What is being asked —
Check every line of the data below for the word "index" and say how many have it, without further comment.

Start of Given records

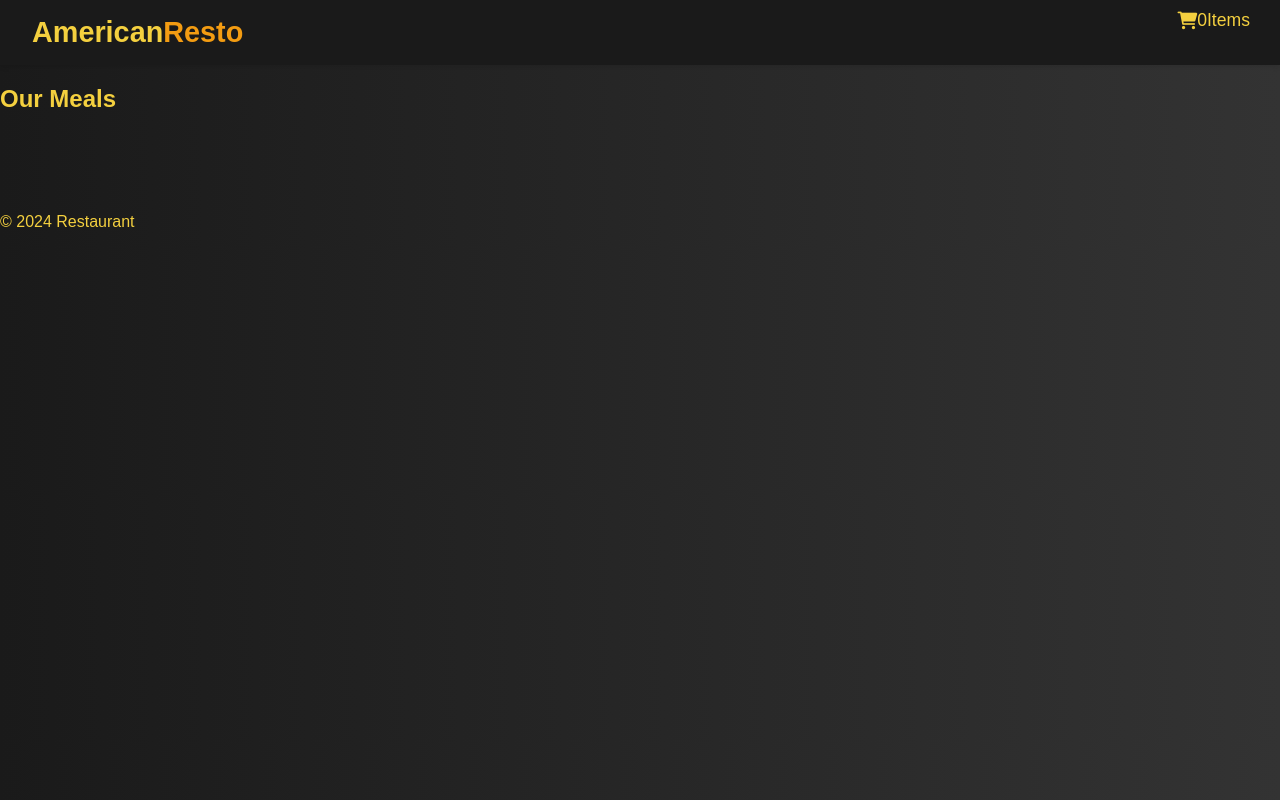
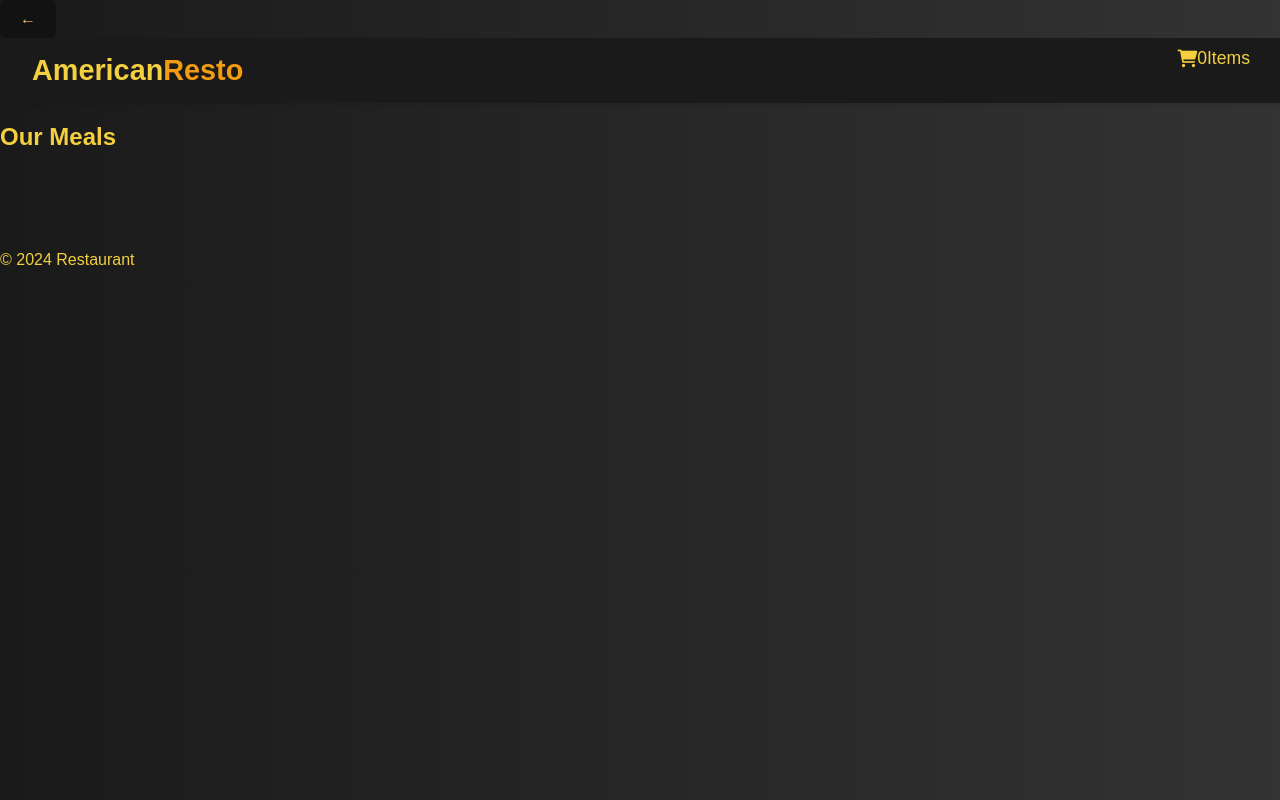
Before and after one commit to JustNap/FinalExam_Frontend_Restaurant-Web, a plain HTML site: page Restaurant_Web/menu/index.html in a window 1280 px wide. Drawn offline with nearby package versions, Linux system fonts and the light colour scheme; no server answers.

Commit message:
Menambahkan fungsi dan tombol back di setiap halaman. Final commit

```diff
--- a/Restaurant_Web/chat/app.js
+++ b/Restaurant_Web/chat/app.js
@@ -1,5 +1,5 @@
 angular.module('chatApp', [])
-.controller('ChatController', function($scope) {
+.controller('ChatController', function($scope, $window) {
     $scope.user1 = {
         id: '1',
         firstName: 'User'
@@ -43,6 +43,6 @@ angular.module('chatApp', [])
     };
 
     $scope.goBack = function() {
-        $window.location.href = 'home.html';
+        $window.location.href = '../homepage/beranda.html';
     };
 });
--- a/Restaurant_Web/chat/style.css
+++ b/Restaurant_Web/chat/style.css
@@ -127,3 +127,27 @@ body {
     background: #d1c085;
     color: #1d1d1d;
 }
+
+.back-button {
+    display: inline-block;
+    background-color: #121212;
+    color: #f8c471;
+    border: none;
+    border-radius: 5px;
+    padding: 10px 20px;
+    font-size: 16px;
+    font-weight: bold;
+    cursor: pointer;
+    text-decoration: none;
+    transition: background-color 0.3s ease, transform 0.2s ease;
+}
+
+.back-button:hover {
+    background-color: #f8c471;
+    transform: scale(1.05);
+}
+
+.back-button:active {
+    background-color: #121212;
+    transform: scale(0.95);
+}
--- a/Restaurant_Web/galeri/app.js
+++ b/Restaurant_Web/galeri/app.js
@@ -1,6 +1,6 @@
 const app = angular.module('luxuryGalleryApp', []);
 
-app.controller('GalleryController', function($scope, $http) {
+app.controller('GalleryController', function($scope, $http, $window) {
     $scope.images = [];
 
     const categories = [
@@ -20,4 +20,8 @@ app.controller('GalleryController', function($scope, $http) {
             }
         });
     });
+
+    $scope.goBack = function() {
+        $window.location.href = '../homepage/beranda.html';
+    };
 });
--- a/Restaurant_Web/galeri/style.css
+++ b/Restaurant_Web/galeri/style.css
@@ -99,3 +99,27 @@ body {
     color: #e0c097;
     font-size: 0.9rem;
 }
+
+.back-button {
+    display: inline-block;
+    background-color: #121212;
+    color: #f8c471;
+    border: none;
+    border-radius: 5px;
+    padding: 10px 20px;
+    font-size: 16px;
+    font-weight: bold;
+    cursor: pointer;
+    text-decoration: none;
+    transition: background-color 0.3s ease, transform 0.2s ease;
+}
+
+.back-button:hover {
+    background-color: #f8c471;
+    transform: scale(1.05);
+}
+
+.back-button:active {
+    background-color: #121212;
+    transform: scale(0.95);
+}
--- a/Restaurant_Web/login_homepage/script.js
+++ b/Restaurant_Web/homepage/script.js
@@ -1,6 +1,6 @@
 var app = angular.module("restoApp", []);
 
-app.controller("MainController", function ($scope, $http) {
+app.controller("MainController", function ($scope, $http, $window) {
 
     $scope.currentPage = "login.html";
 
@@ -94,4 +94,8 @@ app.controller("MainController", function ($scope, $http) {
         alert("Anda telah logout.");
         $scope.currentPage = "login.html";
     };
+
+    $scope.goBack = function() {
+        $window.location.href = '../homepage/beranda.html';
+    };
 });
--- a/Restaurant_Web/login_homepage/style.css
+++ b/Restaurant_Web/homepage/style.css
@@ -136,3 +136,27 @@ input.form-control {
         color: #e60d18;
     }
 }
+
+.back-button {
+    display: inline-block;
+    background-color: #121212;
+    color: #f8c471;
+    border: none;
+    border-radius: 5px;
+    padding: 10px 20px;
+    font-size: 16px;
+    font-weight: bold;
+    cursor: pointer;
+    text-decoration: none;
+    transition: background-color 0.3s ease, transform 0.2s ease;
+}
+
+.back-button:hover {
+    background-color: #f8c471;
+    transform: scale(1.05);
+}
+
+.back-button:active {
+    background-color: #121212;
+    transform: scale(0.95);
+}
--- a/Restaurant_Web/menu/app.js
+++ b/Restaurant_Web/menu/app.js
@@ -1,6 +1,6 @@
 const app = angular.module("mealApp", []);
 
-app.controller("mealController", function ($scope, $http) {
+app.controller("mealController", function ($scope, $http, $window) {
     $scope.meals = [];
     $scope.cart = [];
     $scope.showCart = false;
@@ -56,4 +56,8 @@ app.controller("mealController", function ($scope, $http) {
     $scope.closeInvoice = () => {
         $scope.showInvoice = false;
     };
+
+    $scope.goBack = function() {
+        $window.location.href = '../homepage/beranda.html';
+    };
 });
--- a/Restaurant_Web/menu/index.html
+++ b/Restaurant_Web/menu/index.html
@@ -10,6 +10,7 @@
     <script src="app.js"></script>
 </head>
 <body ng-controller="mealController">
+    <button class="back-button" ng-click="goBack()">←</button>
     <header>
         <div class="navbar">
             <div class="logo">American<span>Resto</span></div>
--- a/Restaurant_Web/menu/style.css
+++ b/Restaurant_Web/menu/style.css
@@ -360,3 +360,27 @@ header {
 .close-invoice:hover {
     background-color: #ff9966;
 }
+
+.back-button {
+    display: inline-block;
+    background-color: #121212;
+    color: #f8c471;
+    border: none;
+    border-radius: 5px;
+    padding: 10px 20px;
+    font-size: 16px;
+    font-weight: bold;
+    cursor: pointer;
+    text-decoration: none;
+    transition: background-color 0.3s ease, transform 0.2s ease;
+}
+
+.back-button:hover {
+    background-color: #f8c471;
+    transform: scale(1.05);
+}
+
+.back-button:active {
+    background-color: #121212;
+    transform: scale(0.95);
+}
--- a/Restaurant_Web/reservasi/app.js
+++ b/Restaurant_Web/reservasi/app.js
@@ -1,6 +1,6 @@
 const app = angular.module('reservationApp', []);
 
-app.controller('ReservationController', function ($scope, $timeout) {
+app.controller('ReservationController', function ($scope, $timeout, $window) {
     const layouts = {
         Indoor: [
             ['1A', '1B', '1C', '1D'],
@@ -101,4 +101,8 @@ app.controller('ReservationController', function ($scope, $timeout) {
         $scope.isSummaryVisible = false;
         $scope.tableRows = [];
     };
+
+    $scope.goBack = function() {
+        $window.location.href = '../homepage/beranda.html';
+    };
 });
--- a/Restaurant_Web/reservasi/style.css
+++ b/Restaurant_Web/reservasi/style.css
@@ -154,3 +154,27 @@ button.submit-btn:hover {
     color: #f8c471;
     font-weight: bold;
 }
+
+.back-button {
+    display: inline-block;
+    background-color: #121212;
+    color: #f8c471;
+    border: none;
+    border-radius: 5px;
+    padding: 10px 20px;
+    font-size: 16px;
+    font-weight: bold;
+    cursor: pointer;
+    text-decoration: none;
+    transition: background-color 0.3s ease, transform 0.2s ease;
+}
+
+.back-button:hover {
+    background-color: #f8c471;
+    transform: scale(1.05);
+}
+
+.back-button:active {
+    background-color: #121212;
+    transform: scale(0.95);
+}
```
Also changed, not shown: Restaurant_Web/galeri/galeri.html (+1 -0 lines), Restaurant_Web/homepage/beranda.html (renamed from Restaurant_Web/login_homepage/beranda.html, +4 -4 lines), Restaurant_Web/reservasi/reserve.html (+1 -0 lines), Restaurant_Web/homepage/index.html (renamed from Restaurant_Web/login_homepage/index.html), Restaurant_Web/homepage/login.html (renamed from Restaurant_Web/login_homepage/login.html), Restaurant_Web/homepage/register.html (renamed from Restaurant_Web/login_homepage/register.html).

End of Given records

Solution —
4